● YOUR INSTRUCTIONS:
Repeat every line of the data exactly, but not the pictures.
* * *
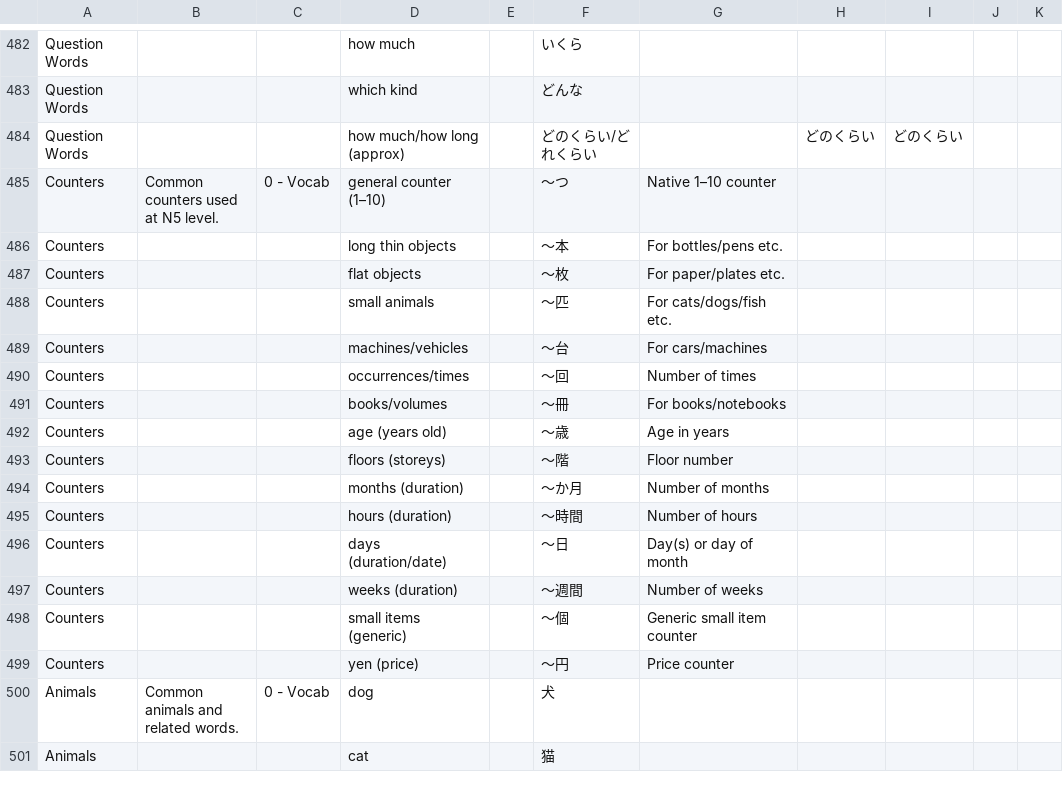
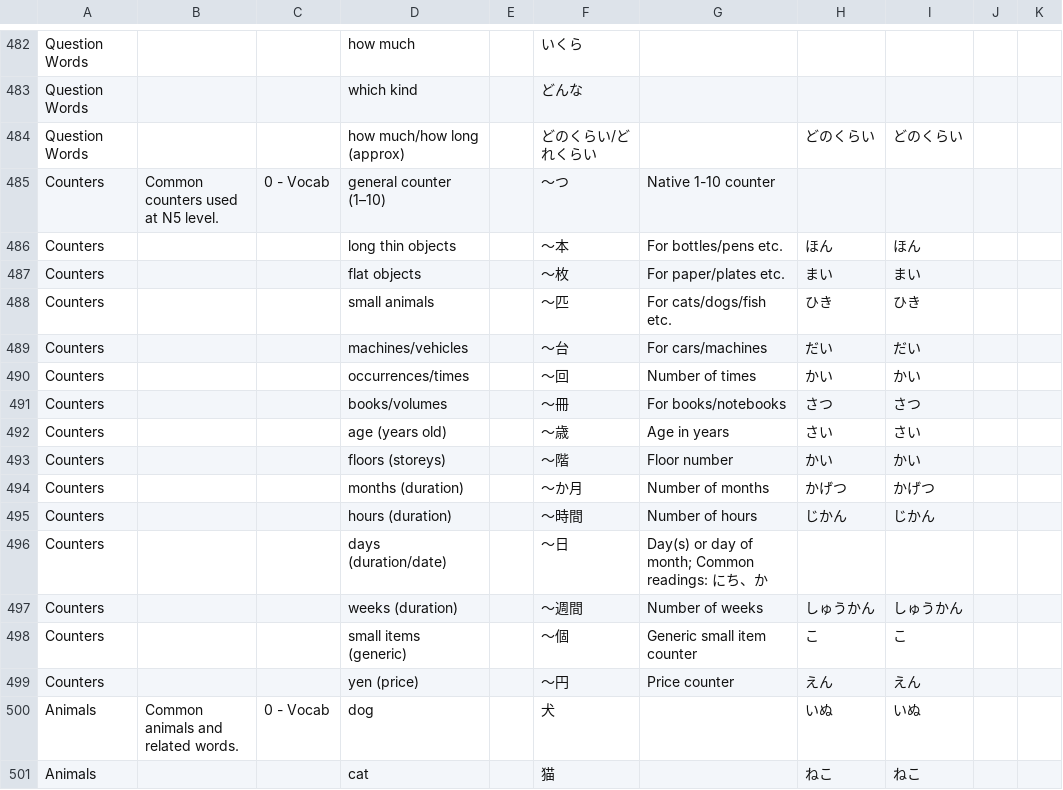
Before and after one commit to knakamura13/lingo-legend-flash-cards, a CSV file: jlpt_n5_flashcards_master.csv, drawn as a sheet; only a part is shown, gaps mark what is left out; the diff covers the shown part only.

Commit message:
feat: enhance Question Words, Counters, and Animals with comprehensive kanji readings
- Add hiragana readings for kanji question words (何, 誰) with multiple readings
- Add hiragana readings for all kanji counter suffixes (~本, ~枚, ~匹, etc.)
- Add hiragana readings for all kanji animal names (犬, 猫, 鳥, etc.)
- Preserve helpful context notes for counter usage explanations
- Complete essential vocabulary for questions, counting, and animal conversations
- Maintain kana-only policy for hiragana entries (いつ, うさぎ, ~つ)

```diff
--- a/jlpt_n5_flashcards_master.csv
+++ b/jlpt_n5_flashcards_master.csv
@@ -484,18 +484,18 @@ Question Words,,,which kind,,どんな,,,
 Question Words,,,how much/how long (approx),,どのくらい/どれくらい,,どのくらい,どのくらい
-Counters,Common counters used at N5 level.,0 - Vocab,general counter (1–10),,〜つ,Native 1–10 counter,,
-Counters,,,long thin objects,,〜本,For bottles/pens etc.,,
-Counters,,,flat objects,,〜枚,For paper/plates etc.,,
-Counters,,,small animals,,〜匹,For cats/dogs/fish etc.,,
-Counters,,,machines/vehicles,,〜台,For cars/machines,,
-Counters,,,occurrences/times,,〜回,Number of times,,
-Counters,,,books/volumes,,〜冊,For books/notebooks,,
-Counters,,,age (years old),,〜歳,Age in years,,
-Counters,,,floors (storeys),,〜階,Floor number,,
-Counters,,,months (duration),,〜か月,Number of months,,
-Counters,,,hours (duration),,〜時間,Number of hours,,
-Counters,,,days (duration/date),,〜日,Day(s) or day of month,,
-Counters,,,weeks (duration),,〜週間,Number of weeks,,
-Counters,,,small items (generic),,〜個,Generic small item counter,,
-Counters,,,yen (price),,〜円,Price counter,,
-Animals,Common animals and related words.,0 - Vocab,dog,,犬,,,
-Animals,,,cat,,猫,,,
+Counters,Common counters used at N5 level.,0 - Vocab,general counter (1–10),,〜つ,Native 1-10 counter,,
+Counters,,,long thin objects,,〜本,For bottles/pens etc.,ほん,ほん
+Counters,,,flat objects,,〜枚,For paper/plates etc.,まい,まい
+Counters,,,small animals,,〜匹,For cats/dogs/fish etc.,ひき,ひき
+Counters,,,machines/vehicles,,〜台,For cars/machines,だい,だい
+Counters,,,occurrences/times,,〜回,Number of times,かい,かい
+Counters,,,books/volumes,,〜冊,For books/notebooks,さつ,さつ
+Counters,,,age (years old),,〜歳,Age in years,さい,さい
+Counters,,,floors (storeys),,〜階,Floor number,かい,かい
+Counters,,,months (duration),,〜か月,Number of months,かげつ,かげつ
+Counters,,,hours (duration),,〜時間,Number of hours,じかん,じかん
+Counters,,,days (duration/date),,〜日,Day(s) or day of month; Common readings: にち、か,,
+Counters,,,weeks (duration),,〜週間,Number of weeks,しゅうかん,しゅうかん
+Counters,,,small items (generic),,〜個,Generic small item counter,こ,こ
+Counters,,,yen (price),,〜円,Price counter,えん,えん
+Animals,Common animals and related words.,0 - Vocab,dog,,犬,,いぬ,いぬ
+Animals,,,cat,,猫,,ねこ,ねこ
```
Also changed, not shown: 18 edited cells elsewhere in this file.
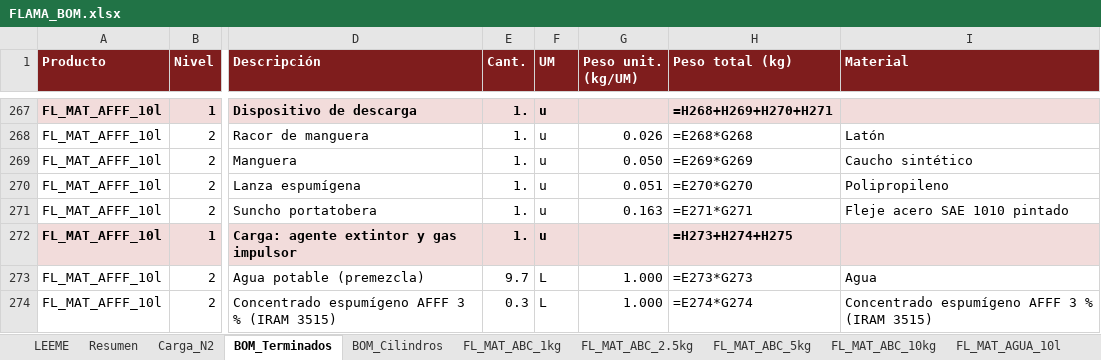
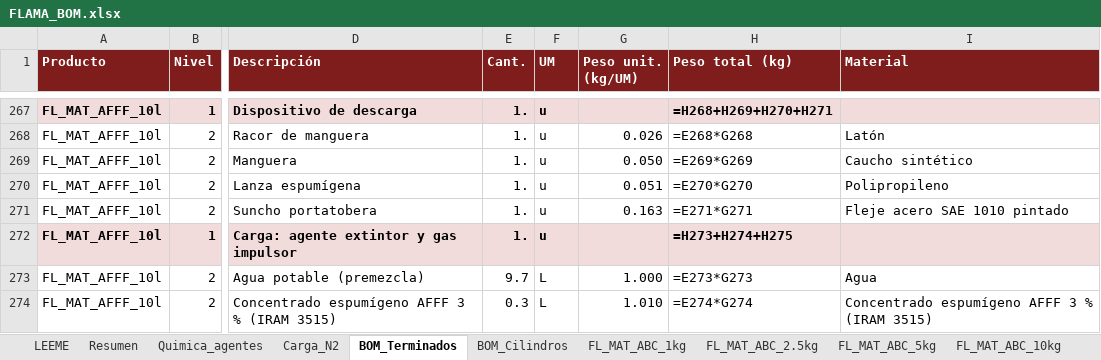
Before and after one commit to TadeoSinay/planos_flama-, an Excel workbook: salida/bom/FLAMA_BOM.xlsx, sheet BOM_Terminados, drawn as a sheet; only a part is shown, gaps mark what is left out; values as stored, in another font and other column widths than the file's, no borders; formulas without a stored value are shown as written; the diff covers the shown part only; the diff names each change by its address in the sheet, - before the commit and + after, or states it on an @@ line.

```diff
--- a/salida/bom/FLAMA_BOM.xlsx (sheet BOM_Terminados)
+++ b/salida/bom/FLAMA_BOM.xlsx (sheet BOM_Terminados)
+sheet tab: Quimica_agentes
-G274 (Peso unit. (kg/UM)): 1.000
+G274 (Peso unit. (kg/UM)): 1.010
```
Also changed, not shown: 38 edited cells elsewhere in this sheet, sheet Carga_N2, sheet Recargas, sheet Resumen, sheet Explosion_MP, sheet FL_MAT_SALESK_6l, sheet LEEME, 14 more sheets, other sheet tabs, 36 other files.
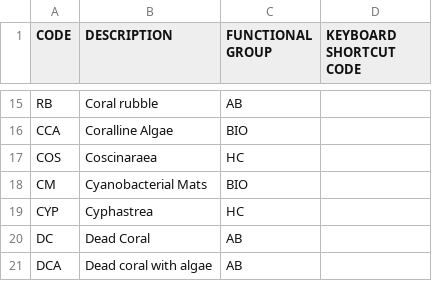
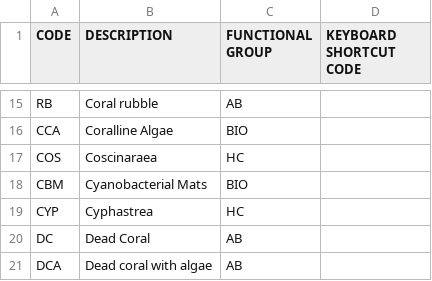
Before and after one commit to S3R6E/Pal_Test_Repo, a CSV file: data/primary/data-coral-cover-labelset.csv, drawn as a sheet; only a part is shown, gaps mark what is left out.

Commit message:
editted labelset

```diff
--- a/data/primary/data-coral-cover-labelset.csv
+++ b/data/primary/data-coral-cover-labelset.csv
@@ -17,3 +17,3 @@ CCA,Coralline Algae,BIO,
 COS,Coscinaraea,HC,
-CM,Cyanobacterial Mats,BIO,
+CBM,Cyanobacterial Mats,BIO,
 CYP,Cyphastrea,HC,
```
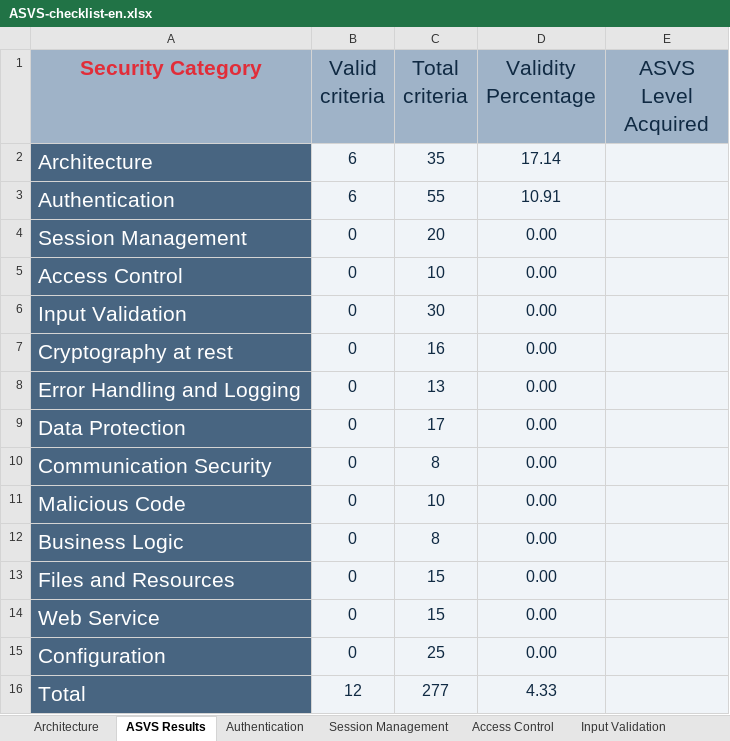
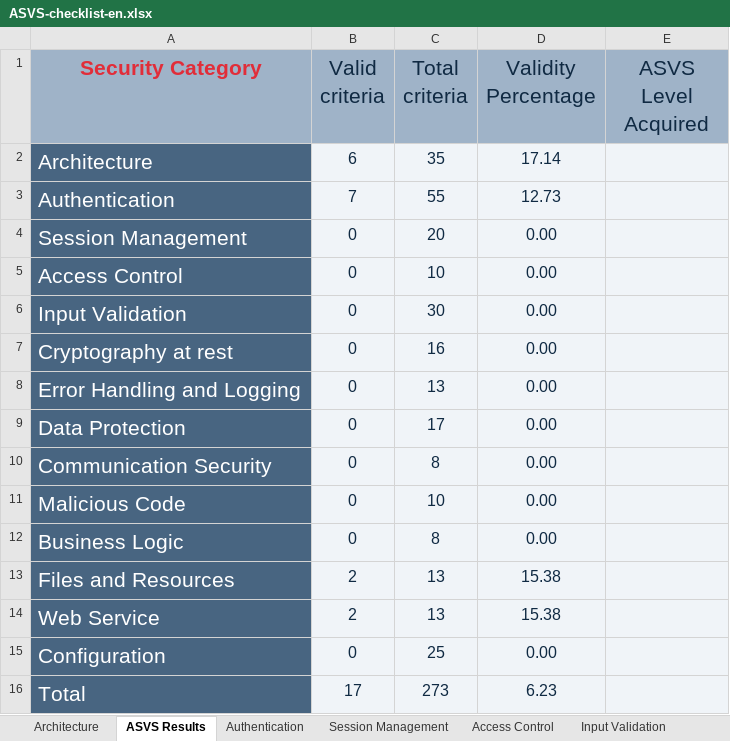
Before and after one commit to dianarrmiranda/2_Project_SIO, an Excel workbook: analysis/ASVS-checklist-en.xlsx, sheet ASVS Results, drawn as a sheet; values as stored, in another font and other column widths than the file's, no borders; charts and pictures not drawn; the diff names each change by its address in the sheet, - before the commit and + after, or states it on an @@ line.

```diff
--- a/analysis/ASVS-checklist-en.xlsx (sheet ASVS Results)
+++ b/analysis/ASVS-checklist-en.xlsx (sheet ASVS Results)
-B3 (Valid criteria): 6
+B3 (Valid criteria): 7
-D3 (Validity Percentage): 10.91
+D3 (Validity Percentage): 12.73
-B13:B14 (Valid criteria): 0
+B13:B14 (Valid criteria): 2
-C13:C14 (Total criteria): 15
+C13:C14 (Total criteria): 13
-D13:D14 (Validity Percentage): 0.00
+D13:D14 (Validity Percentage): 15.38
-B16 (Valid criteria): 12
+B16 (Valid criteria): 17
-C16 (Total criteria): 277
+C16 (Total criteria): 273
-D16 (Validity Percentage): 4.33
+D16 (Validity Percentage): 6.23
```
Also changed, not shown: sheet Files and Resources, sheet Web Services, sheet Configuration, sheet Authentication, charts or pictures, 1 other file.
* * *
● REPLY:
Before and after one commit to knakamura13/lingo-legend-flash-cards, a CSV file: jlpt_n5_flashcards_master.csv, drawn as a sheet; only a part is shown, gaps mark what is left out; the diff covers the shown part only.

Commit message:
feat: enhance Question Words, Counters, and Animals with comprehensive kanji readings
- Add hiragana readings for kanji question words (何, 誰) with multiple readings
- Add hiragana readings for all kanji counter suffixes (~本, ~枚, ~匹, etc.)
- Add hiragana readings for all kanji animal names (犬, 猫, 鳥, etc.)
- Preserve helpful context notes for counter usage explanations
- Complete essential vocabulary for questions, counting, and animal conversations
- Maintain kana-only policy for hiragana entries (いつ, うさぎ, ~つ)

```diff
--- a/jlpt_n5_flashcards_master.csv
+++ b/jlpt_n5_flashcards_master.csv
@@ -484,18 +484,18 @@ Question Words,,,which kind,,どんな,,,
 Question Words,,,how much/how long (approx),,どのくらい/どれくらい,,どのくらい,どのくらい
-Counters,Common counters used at N5 level.,0 - Vocab,general counter (1–10),,〜つ,Native 1–10 counter,,
-Counters,,,long thin objects,,〜本,For bottles/pens etc.,,
-Counters,,,flat objects,,〜枚,For paper/plates etc.,,
-Counters,,,small animals,,〜匹,For cats/dogs/fish etc.,,
-Counters,,,machines/vehicles,,〜台,For cars/machines,,
-Counters,,,occurrences/times,,〜回,Number of times,,
-Counters,,,books/volumes,,〜冊,For books/notebooks,,
-Counters,,,age (years old),,〜歳,Age in years,,
-Counters,,,floors (storeys),,〜階,Floor number,,
-Counters,,,months (duration),,〜か月,Number of months,,
-Counters,,,hours (duration),,〜時間,Number of hours,,
-Counters,,,days (duration/date),,〜日,Day(s) or day of month,,
-Counters,,,weeks (duration),,〜週間,Number of weeks,,
-Counters,,,small items (generic),,〜個,Generic small item counter,,
-Counters,,,yen (price),,〜円,Price counter,,
-Animals,Common animals and related words.,0 - Vocab,dog,,犬,,,
-Animals,,,cat,,猫,,,
+Counters,Common counters used at N5 level.,0 - Vocab,general counter (1–10),,〜つ,Native 1-10 counter,,
+Counters,,,long thin objects,,〜本,For bottles/pens etc.,ほん,ほん
+Counters,,,flat objects,,〜枚,For paper/plates etc.,まい,まい
+Counters,,,small animals,,〜匹,For cats/dogs/fish etc.,ひき,ひき
+Counters,,,machines/vehicles,,〜台,For cars/machines,だい,だい
+Counters,,,occurrences/times,,〜回,Number of times,かい,かい
+Counters,,,books/volumes,,〜冊,For books/notebooks,さつ,さつ
+Counters,,,age (years old),,〜歳,Age in years,さい,さい
+Counters,,,floors (storeys),,〜階,Floor number,かい,かい
+Counters,,,months (duration),,〜か月,Number of months,かげつ,かげつ
+Counters,,,hours (duration),,〜時間,Number of hours,じかん,じかん
+Counters,,,days (duration/date),,〜日,Day(s) or day of month; Common readings: にち、か,,
+Counters,,,weeks (duration),,〜週間,Number of weeks,しゅうかん,しゅうかん
+Counters,,,small items (generic),,〜個,Generic small item counter,こ,こ
+Counters,,,yen (price),,〜円,Price counter,えん,えん
+Animals,Common animals and related words.,0 - Vocab,dog,,犬,,いぬ,いぬ
+Animals,,,cat,,猫,,ねこ,ねこ
```
Also changed, not shown: 18 edited cells elsewhere in this file.
Before and after one commit to TadeoSinay/planos_flama-, an Excel workbook: salida/bom/FLAMA_BOM.xlsx, sheet BOM_Terminados, drawn as a sheet; only a part is shown, gaps mark what is left out; values as stored, in another font and other column widths than the file's, no borders; formulas without a stored value are shown as written; the diff covers the shown part only; the diff names each change by its address in the sheet, - before the commit and + after, or states it on an @@ line.

```diff
--- a/salida/bom/FLAMA_BOM.xlsx (sheet BOM_Terminados)
+++ b/salida/bom/FLAMA_BOM.xlsx (sheet BOM_Terminados)
+sheet tab: Quimica_agentes
-G274 (Peso unit. (kg/UM)): 1.000
+G274 (Peso unit. (kg/UM)): 1.010
```
Also changed, not shown: 38 edited cells elsewhere in this sheet, sheet Carga_N2, sheet Recargas, sheet Resumen, sheet Explosion_MP, sheet FL_MAT_SALESK_6l, sheet LEEME, 14 more sheets, other sheet tabs, 36 other files.
Before and after one commit to S3R6E/Pal_Test_Repo, a CSV file: data/primary/data-coral-cover-labelset.csv, drawn as a sheet; only a part is shown, gaps mark what is left out.

Commit message:
editted labelset

```diff
--- a/data/primary/data-coral-cover-labelset.csv
+++ b/data/primary/data-coral-cover-labelset.csv
@@ -17,3 +17,3 @@ CCA,Coralline Algae,BIO,
 COS,Coscinaraea,HC,
-CM,Cyanobacterial Mats,BIO,
+CBM,Cyanobacterial Mats,BIO,
 CYP,Cyphastrea,HC,
```
Before and after one commit to dianarrmiranda/2_Project_SIO, an Excel workbook: analysis/ASVS-checklist-en.xlsx, sheet ASVS Results, drawn as a sheet; values as stored, in another font and other column widths than the file's, no borders; charts and pictures not drawn; the diff names each change by its address in the sheet, - before the commit and + after, or states it on an @@ line.

```diff
--- a/analysis/ASVS-checklist-en.xlsx (sheet ASVS Results)
+++ b/analysis/ASVS-checklist-en.xlsx (sheet ASVS Results)
-B3 (Valid criteria): 6
+B3 (Valid criteria): 7
-D3 (Validity Percentage): 10.91
+D3 (Validity Percentage): 12.73
-B13:B14 (Valid criteria): 0
+B13:B14 (Valid criteria): 2
-C13:C14 (Total criteria): 15
+C13:C14 (Total criteria): 13
-D13:D14 (Validity Percentage): 0.00
+D13:D14 (Validity Percentage): 15.38
-B16 (Valid criteria): 12
+B16 (Valid criteria): 17
-C16 (Total criteria): 277
+C16 (Total criteria): 273
-D16 (Validity Percentage): 4.33
+D16 (Validity Percentage): 6.23
```
Also changed, not shown: sheet Files and Resources, sheet Web Services, sheet Configuration, sheet Authentication, charts or pictures, 1 other file.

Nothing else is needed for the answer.